Exercise goal :: Of the lines below, report only those that contain "name".

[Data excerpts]
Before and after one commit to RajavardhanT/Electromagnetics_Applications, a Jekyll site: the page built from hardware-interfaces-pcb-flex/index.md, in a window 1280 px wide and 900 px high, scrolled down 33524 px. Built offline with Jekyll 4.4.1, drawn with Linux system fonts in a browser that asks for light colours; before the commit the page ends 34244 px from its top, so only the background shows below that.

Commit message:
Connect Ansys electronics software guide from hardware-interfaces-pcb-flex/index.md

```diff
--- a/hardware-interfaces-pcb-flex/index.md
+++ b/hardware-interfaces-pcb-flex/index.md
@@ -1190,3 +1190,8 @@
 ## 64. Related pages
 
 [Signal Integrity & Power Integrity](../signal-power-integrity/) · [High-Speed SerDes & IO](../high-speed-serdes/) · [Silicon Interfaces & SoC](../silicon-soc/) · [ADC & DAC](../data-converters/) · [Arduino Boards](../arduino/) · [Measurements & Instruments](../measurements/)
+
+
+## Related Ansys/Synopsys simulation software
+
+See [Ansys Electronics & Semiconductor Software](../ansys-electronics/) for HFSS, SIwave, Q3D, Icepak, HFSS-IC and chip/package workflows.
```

...

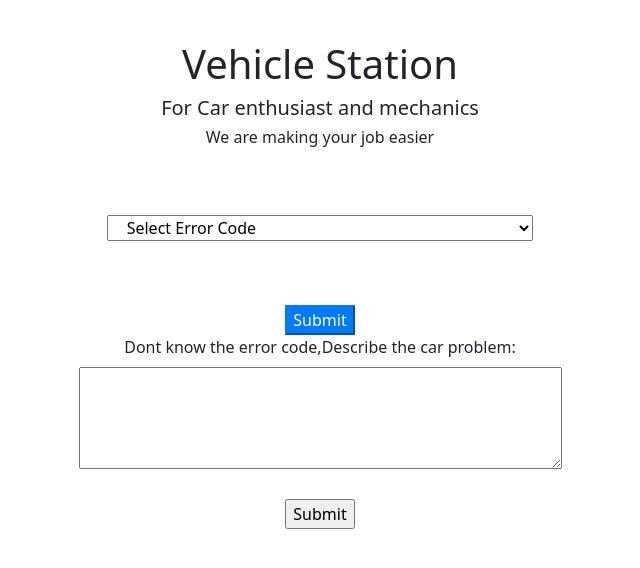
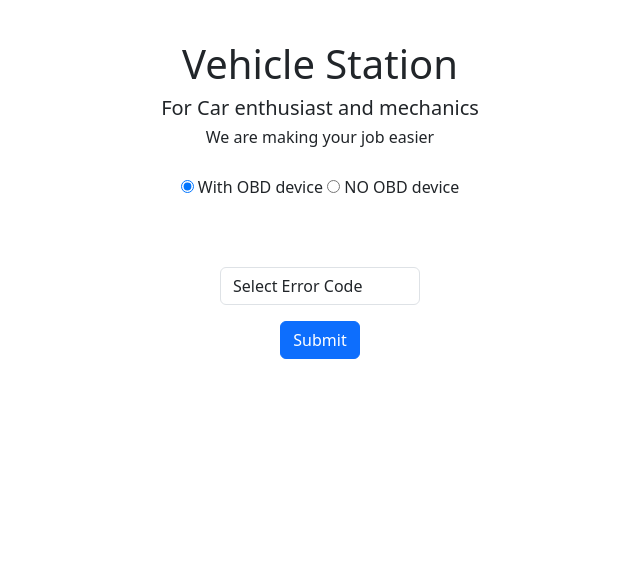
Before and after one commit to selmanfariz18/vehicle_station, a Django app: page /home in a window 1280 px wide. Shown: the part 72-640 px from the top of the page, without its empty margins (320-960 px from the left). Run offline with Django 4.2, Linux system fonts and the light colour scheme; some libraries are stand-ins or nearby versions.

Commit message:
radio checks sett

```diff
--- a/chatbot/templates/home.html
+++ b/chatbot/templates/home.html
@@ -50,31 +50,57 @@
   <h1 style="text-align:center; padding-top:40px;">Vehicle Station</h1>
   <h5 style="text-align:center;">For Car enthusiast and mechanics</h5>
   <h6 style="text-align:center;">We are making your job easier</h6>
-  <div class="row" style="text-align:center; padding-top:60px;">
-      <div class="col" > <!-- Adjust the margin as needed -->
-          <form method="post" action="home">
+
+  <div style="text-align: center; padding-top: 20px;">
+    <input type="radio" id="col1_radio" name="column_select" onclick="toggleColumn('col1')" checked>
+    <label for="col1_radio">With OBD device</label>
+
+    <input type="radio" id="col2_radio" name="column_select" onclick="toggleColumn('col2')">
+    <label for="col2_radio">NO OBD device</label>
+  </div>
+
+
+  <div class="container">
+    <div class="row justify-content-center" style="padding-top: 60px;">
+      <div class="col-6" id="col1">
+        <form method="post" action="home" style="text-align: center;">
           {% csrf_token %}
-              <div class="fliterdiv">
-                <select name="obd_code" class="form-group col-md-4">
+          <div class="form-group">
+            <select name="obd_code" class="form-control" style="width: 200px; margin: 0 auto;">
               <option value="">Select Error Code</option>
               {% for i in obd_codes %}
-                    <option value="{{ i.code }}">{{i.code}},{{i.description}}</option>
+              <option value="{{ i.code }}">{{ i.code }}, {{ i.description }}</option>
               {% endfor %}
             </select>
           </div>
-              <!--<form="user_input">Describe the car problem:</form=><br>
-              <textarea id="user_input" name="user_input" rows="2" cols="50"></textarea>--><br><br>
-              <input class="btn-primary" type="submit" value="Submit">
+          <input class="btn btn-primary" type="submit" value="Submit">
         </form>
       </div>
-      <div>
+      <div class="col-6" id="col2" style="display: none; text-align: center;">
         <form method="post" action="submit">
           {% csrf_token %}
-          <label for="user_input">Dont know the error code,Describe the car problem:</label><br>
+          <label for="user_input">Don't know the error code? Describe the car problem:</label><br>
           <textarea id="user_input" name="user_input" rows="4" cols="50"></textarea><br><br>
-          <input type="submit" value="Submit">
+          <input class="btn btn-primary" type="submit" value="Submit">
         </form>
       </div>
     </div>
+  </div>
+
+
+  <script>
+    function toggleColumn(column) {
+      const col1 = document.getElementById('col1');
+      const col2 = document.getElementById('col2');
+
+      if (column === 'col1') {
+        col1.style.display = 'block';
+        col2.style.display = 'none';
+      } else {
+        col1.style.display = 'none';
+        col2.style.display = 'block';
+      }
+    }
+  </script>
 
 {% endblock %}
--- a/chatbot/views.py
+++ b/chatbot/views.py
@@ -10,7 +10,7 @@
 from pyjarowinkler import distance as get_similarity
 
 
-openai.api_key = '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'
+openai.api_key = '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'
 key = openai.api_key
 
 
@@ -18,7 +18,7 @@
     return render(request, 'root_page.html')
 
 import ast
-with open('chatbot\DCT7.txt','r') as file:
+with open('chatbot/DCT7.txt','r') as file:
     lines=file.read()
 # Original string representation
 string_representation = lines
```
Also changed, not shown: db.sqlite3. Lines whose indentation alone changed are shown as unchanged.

Solution to this task ::
+    <input type="radio" id="col1_radio" name="column_select" onclick="toggleColumn('col1')" checked>
+    <input type="radio" id="col2_radio" name="column_select" onclick="toggleColumn('col2')">
-                <select name="obd_code" class="form-group col-md-4">
+            <select name="obd_code" class="form-control" style="width: 200px; margin: 0 auto;">
-              <textarea id="user_input" name="user_input" rows="2" cols="50"></textarea>--><br><br>
           <textarea id="user_input" name="user_input" rows="4" cols="50"></textarea><br><br>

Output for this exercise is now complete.